### WORK TO BE COMPLETED
What this exercise needs is every entry restated as written, with no pictures.

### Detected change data
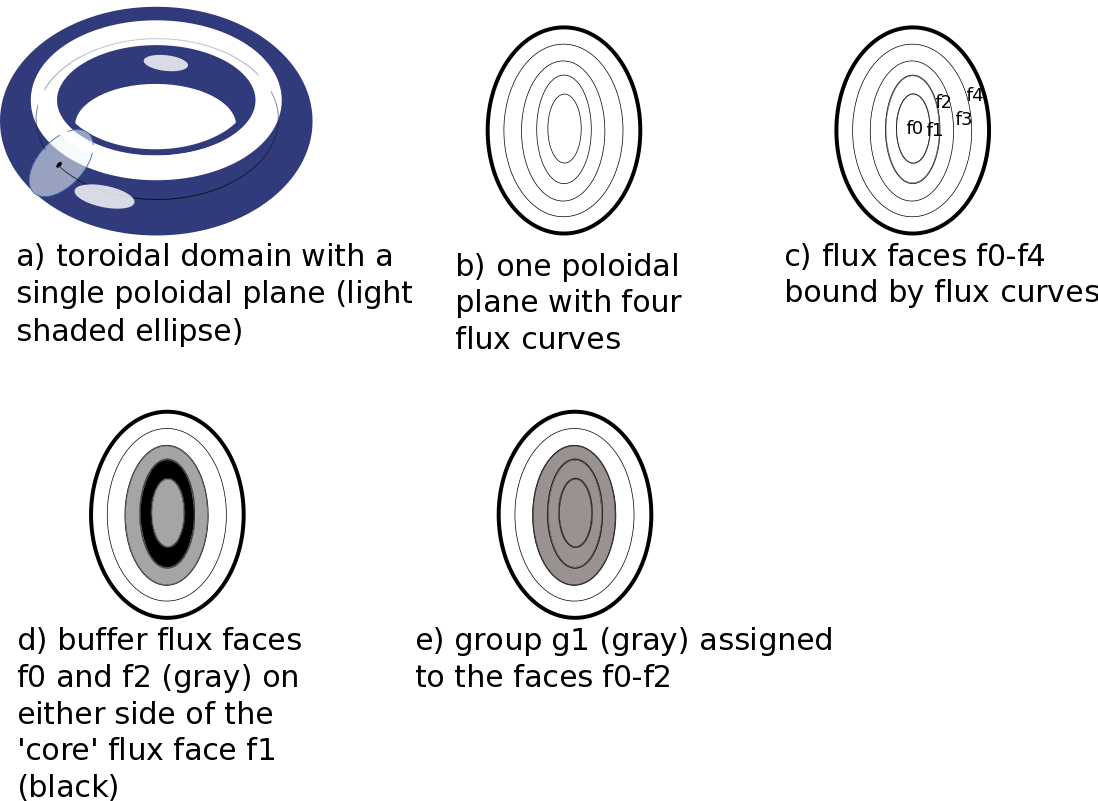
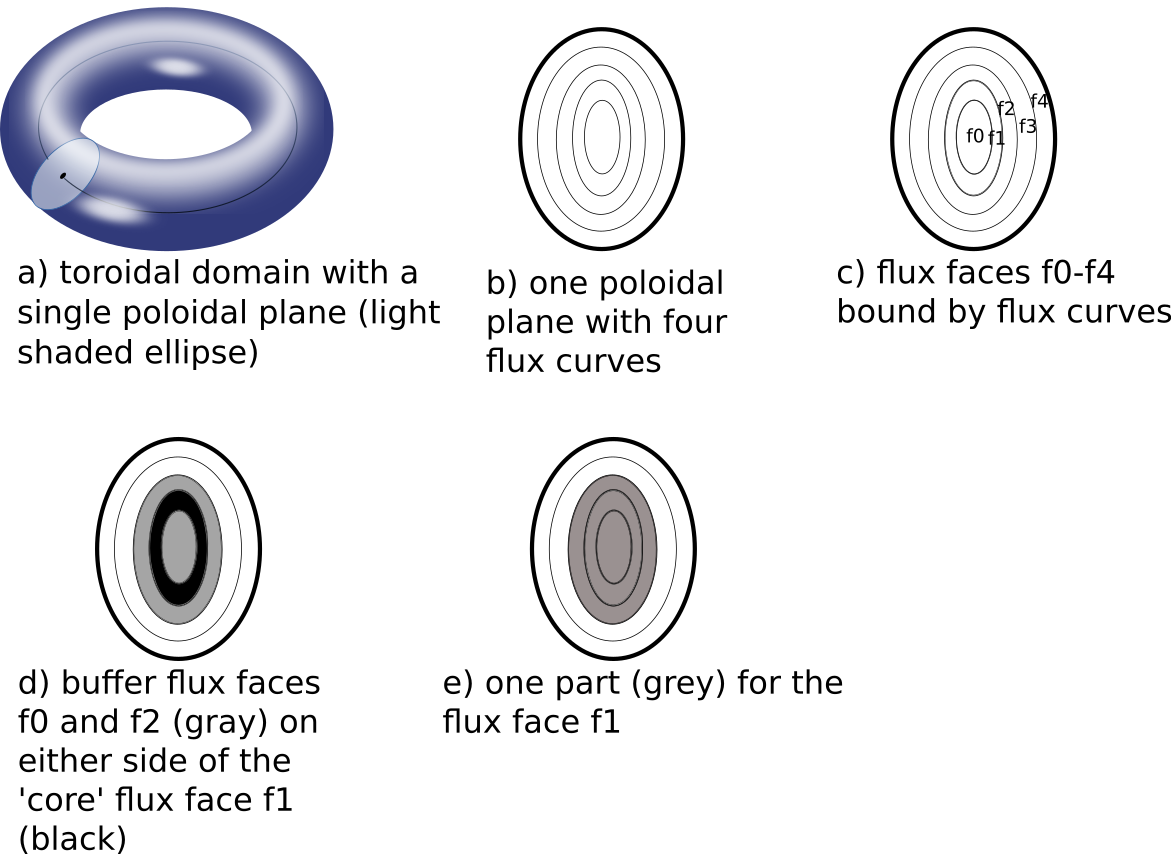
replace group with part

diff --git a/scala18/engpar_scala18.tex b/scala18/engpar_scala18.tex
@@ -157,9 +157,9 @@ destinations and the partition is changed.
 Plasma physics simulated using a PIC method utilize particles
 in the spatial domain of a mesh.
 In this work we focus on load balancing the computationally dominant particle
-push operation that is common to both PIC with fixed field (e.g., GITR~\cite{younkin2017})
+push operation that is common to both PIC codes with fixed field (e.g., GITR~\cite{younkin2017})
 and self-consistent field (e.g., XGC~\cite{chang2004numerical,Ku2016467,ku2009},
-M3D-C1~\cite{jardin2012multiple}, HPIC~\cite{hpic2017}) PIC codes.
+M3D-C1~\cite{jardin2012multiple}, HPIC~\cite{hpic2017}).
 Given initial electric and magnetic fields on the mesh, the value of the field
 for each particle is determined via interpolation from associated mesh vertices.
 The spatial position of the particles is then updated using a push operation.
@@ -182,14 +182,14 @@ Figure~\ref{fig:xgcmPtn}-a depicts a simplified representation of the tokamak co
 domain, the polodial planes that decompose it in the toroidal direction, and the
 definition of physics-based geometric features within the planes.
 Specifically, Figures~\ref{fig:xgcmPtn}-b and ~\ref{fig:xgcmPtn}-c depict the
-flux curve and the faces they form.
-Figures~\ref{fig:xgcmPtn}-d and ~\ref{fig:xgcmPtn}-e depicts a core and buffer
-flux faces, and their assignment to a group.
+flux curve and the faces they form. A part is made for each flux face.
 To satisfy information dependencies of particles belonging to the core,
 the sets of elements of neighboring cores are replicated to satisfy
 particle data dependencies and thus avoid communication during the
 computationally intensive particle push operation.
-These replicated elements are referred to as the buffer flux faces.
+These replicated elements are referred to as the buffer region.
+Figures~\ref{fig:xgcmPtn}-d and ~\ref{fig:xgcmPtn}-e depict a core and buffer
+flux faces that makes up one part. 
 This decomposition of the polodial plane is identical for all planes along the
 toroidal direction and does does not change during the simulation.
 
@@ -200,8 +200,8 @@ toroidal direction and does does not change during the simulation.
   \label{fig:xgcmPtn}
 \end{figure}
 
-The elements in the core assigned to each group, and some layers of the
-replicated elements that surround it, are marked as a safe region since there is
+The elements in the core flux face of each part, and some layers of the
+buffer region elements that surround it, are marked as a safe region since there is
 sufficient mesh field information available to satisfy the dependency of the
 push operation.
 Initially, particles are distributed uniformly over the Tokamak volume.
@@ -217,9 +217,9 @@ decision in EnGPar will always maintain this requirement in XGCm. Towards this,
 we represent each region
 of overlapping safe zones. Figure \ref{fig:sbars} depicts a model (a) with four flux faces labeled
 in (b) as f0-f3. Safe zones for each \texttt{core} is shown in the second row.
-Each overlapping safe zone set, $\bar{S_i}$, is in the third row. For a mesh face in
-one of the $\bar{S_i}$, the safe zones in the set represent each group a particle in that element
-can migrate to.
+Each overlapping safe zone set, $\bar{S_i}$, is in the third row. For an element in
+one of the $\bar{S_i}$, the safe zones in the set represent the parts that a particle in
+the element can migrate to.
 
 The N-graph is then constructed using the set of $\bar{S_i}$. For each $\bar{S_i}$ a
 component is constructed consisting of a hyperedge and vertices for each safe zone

### RESULT OF THIS EXERCISE
replace group with part

diff --git a/scala18/engpar_scala18.tex b/scala18/engpar_scala18.tex
@@ -157,9 +157,9 @@ destinations and the partition is changed.
 Plasma physics simulated using a PIC method utilize particles
 in the spatial domain of a mesh.
 In this work we focus on load balancing the computationally dominant particle
-push operation that is common to both PIC with fixed field (e.g., GITR~\cite{younkin2017})
+push operation that is common to both PIC codes with fixed field (e.g., GITR~\cite{younkin2017})
 and self-consistent field (e.g., XGC~\cite{chang2004numerical,Ku2016467,ku2009},
-M3D-C1~\cite{jardin2012multiple}, HPIC~\cite{hpic2017}) PIC codes.
+M3D-C1~\cite{jardin2012multiple}, HPIC~\cite{hpic2017}).
 Given initial electric and magnetic fields on the mesh, the value of the field
 for each particle is determined via interpolation from associated mesh vertices.
 The spatial position of the particles is then updated using a push operation.
@@ -182,14 +182,14 @@ Figure~\ref{fig:xgcmPtn}-a depicts a simplified representation of the tokamak co
 domain, the polodial planes that decompose it in the toroidal direction, and the
 definition of physics-based geometric features within the planes.
 Specifically, Figures~\ref{fig:xgcmPtn}-b and ~\ref{fig:xgcmPtn}-c depict the
-flux curve and the faces they form.
-Figures~\ref{fig:xgcmPtn}-d and ~\ref{fig:xgcmPtn}-e depicts a core and buffer
-flux faces, and their assignment to a group.
+flux curve and the faces they form. A part is made for each flux face.
 To satisfy information dependencies of particles belonging to the core,
 the sets of elements of neighboring cores are replicated to satisfy
 particle data dependencies and thus avoid communication during the
 computationally intensive particle push operation.
-These replicated elements are referred to as the buffer flux faces.
+These replicated elements are referred to as the buffer region.
+Figures~\ref{fig:xgcmPtn}-d and ~\ref{fig:xgcmPtn}-e depict a core and buffer
+flux faces that makes up one part. 
 This decomposition of the polodial plane is identical for all planes along the
 toroidal direction and does does not change during the simulation.
 
@@ -200,8 +200,8 @@ toroidal direction and does does not change during the simulation.
   \label{fig:xgcmPtn}
 \end{figure}
 
-The elements in the core assigned to each group, and some layers of the
-replicated elements that surround it, are marked as a safe region since there is
+The elements in the core flux face of each part, and some layers of the
+buffer region elements that surround it, are marked as a safe region since there is
 sufficient mesh field information available to satisfy the dependency of the
 push operation.
 Initially, particles are distributed uniformly over the Tokamak volume.
@@ -217,9 +217,9 @@ decision in EnGPar will always maintain this requirement in XGCm. Towards this,
 we represent each region
 of overlapping safe zones. Figure \ref{fig:sbars} depicts a model (a) with four flux faces labeled
 in (b) as f0-f3. Safe zones for each \texttt{core} is shown in the second row.
-Each overlapping safe zone set, $\bar{S_i}$, is in the third row. For a mesh face in
-one of the $\bar{S_i}$, the safe zones in the set represent each group a particle in that element
-can migrate to.
+Each overlapping safe zone set, $\bar{S_i}$, is in the third row. For an element in
+one of the $\bar{S_i}$, the safe zones in the set represent the parts that a particle in
+the element can migrate to.
 
 The N-graph is then constructed using the set of $\bar{S_i}$. For each $\bar{S_i}$ a
 component is constructed consisting of a hyperedge and vertices for each safe zone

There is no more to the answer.